C114 (Reuters) – The Trump administration has notified Huawei suppliers, including chipmaker Intel, that it will withdraw their permission to sell to the Chinese company, people familiar with the matter said. of certain licenses and intends to reject dozens of other applications to supply Huawei.
Reuters said it could be the last action against Huawei under U.S. Republican President Donald Trump and the latest in a long-running effort to undercut the world’s largest telecommunications equipment maker.
The notices came amid a flurry of U.S. actions against China in the final days before the Trump administration’s curtain call. Democrat Joe Biden will be sworn in as U.S. president on Wednesday.
An Intel spokesman had no immediate comment, and a Commerce Department spokesman did not immediately respond to a request for comment.
In an email documenting the actions seen by Reuters, the U.S. semiconductor Industry Association said on Friday that the Commerce Department “intentionally rejects numerous license applications for exports to Huawei and withdraws at least one previous license application. License issued”. A person familiar with the matter, who asked not to be named, said more than one license was to be revoked. Eight licenses from the four companies will be revoked, one of the sources said.
Japanese flash memory chip maker Kioxia has had at least one license revoked, two sources said. The company’s predecessor was Toshiba Storage Corporation.
The American Semiconductor Industry Association said in an email that the actions involved a “wide range” of products in the semiconductor industry and asked if the companies involved had been notified.
The email noted that companies had been waiting “months” for a licensing decision, and that with less than a week left in the Trump administration, how to deal with a “denial” was a challenge.
Companies that receive notices of “Intent to Deny” will have 20 days to respond, while the Commerce Department has 45 days to notify those companies of any changes in the decision, or the decision will become final. The companies will then have 45 days to appeal.
In May 2019, the U.S. placed Huawei on the U.S. Department of Commerce’s “entity list,” restricting suppliers from selling U.S. products and technology to the company.

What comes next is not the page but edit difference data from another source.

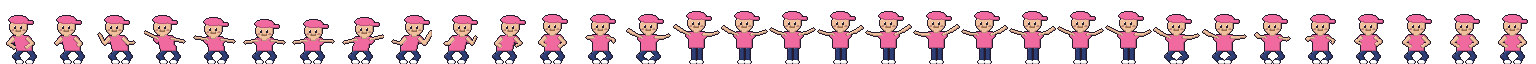
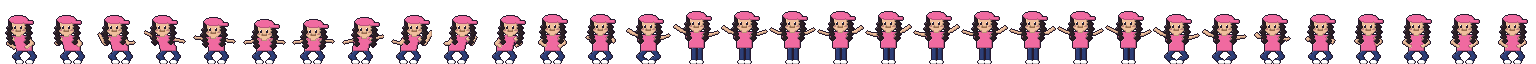
Dance Evolution: Street Miri's cap sits on her curls
The cap had replaced her hair; her long dark curls now show under it. dance-v23.

Claude-Session: https://claude.ai/code/session_01KjbiH1Gxo3FA48ifQDakKd

Changed region(s): [[0.0, 0.3125, 1.0, 0.75]]

diff --git a/dance/sw.js b/dance/sw.js
@@ -1,6 +1,6 @@
 // Dance Evolution service worker: the app shell is cached on install; the beast pictures and anything else under ../art
 // are cached as they are first fetched (cache first after that). Bump CACHE together with APP_VERSION in app.js.
-const CACHE = 'dance-v22';
+const CACHE = 'dance-v23';
 const SHELL = ['./', 'index.html', 'app.js', 'style.css', 'manifest.webmanifest', 'dancers.json', 'art/font.json', 'art/font.png'];
 self.addEventListener('install', e => { e.waitUntil(caches.open(CACHE).then(c => Promise.all(SHELL.map(u => c.add(u).catch(() => {})))).then(() => self.skipWaiting())); });
 self.addEventListener('activate', e => { e.waitUntil(caches.keys().then(ks => Promise.all(ks.filter(k => k.startsWith('dance-') && k !== CACHE).map(k => caches.delete(k)))).then(() => self.clients.claim())); });

diff --git a/dance/app.js b/dance/app.js
@@ -4,7 +4,7 @@
    decision, 30 Oct 2026: the names are fixed in the game); a level is "<stage> <name>". Save in
    localStorage['dance.save']; nothing is sent anywhere. */
 'use strict';
-const APP_VERSION = '22';
+const APP_VERSION = '23';
 const ART = 'art/';
 const NAMES = ['Lainey', 'Miri', 'Juliette'];   // youngest first
 let SPEC = null;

But while the U.S. has tightened restrictions on Huawei, some sales to Huawei have been allowed and others have been denied, including a requirement that sales of semiconductors manufactured abroad using U.S. technology must be approved by the U.S. government. license.
The latest U.S. move comes after about 150 licenses to sell goods and technology worth $120 billion had not been approved, a person familiar with the matter said, as U.S. agencies failed to agree on whether the licenses should be authorized. Permissions have been on hold.
Another $280 billion in licenses to sell goods and technology to Huawei have yet to be processed, but now face a higher chance of being rejected, the sources said.
A rule last August said 5G-capable products could be rejected, but sales of less advanced technology would be decided on a case-by-case basis.
The U.S. government’s latest decision follows six meetings between senior officials from the Commerce, State, Defense and Energy departments, starting on January 4, the sources said. Officials developed detailed guidance on which technologies would support 5G and then adopted the standard, the person said.
In doing so, officials rejected the vast majority of about 150 contested applications and revoked eight licenses, the sources said.
The U.S. action came under pressure from Corey Stewart, Trump’s recently appointed Commerce Department official. Corey Stewart spent two months at the U.S. Commerce Department before the end of the Trump administration, where he wants to pursue a tough China policy.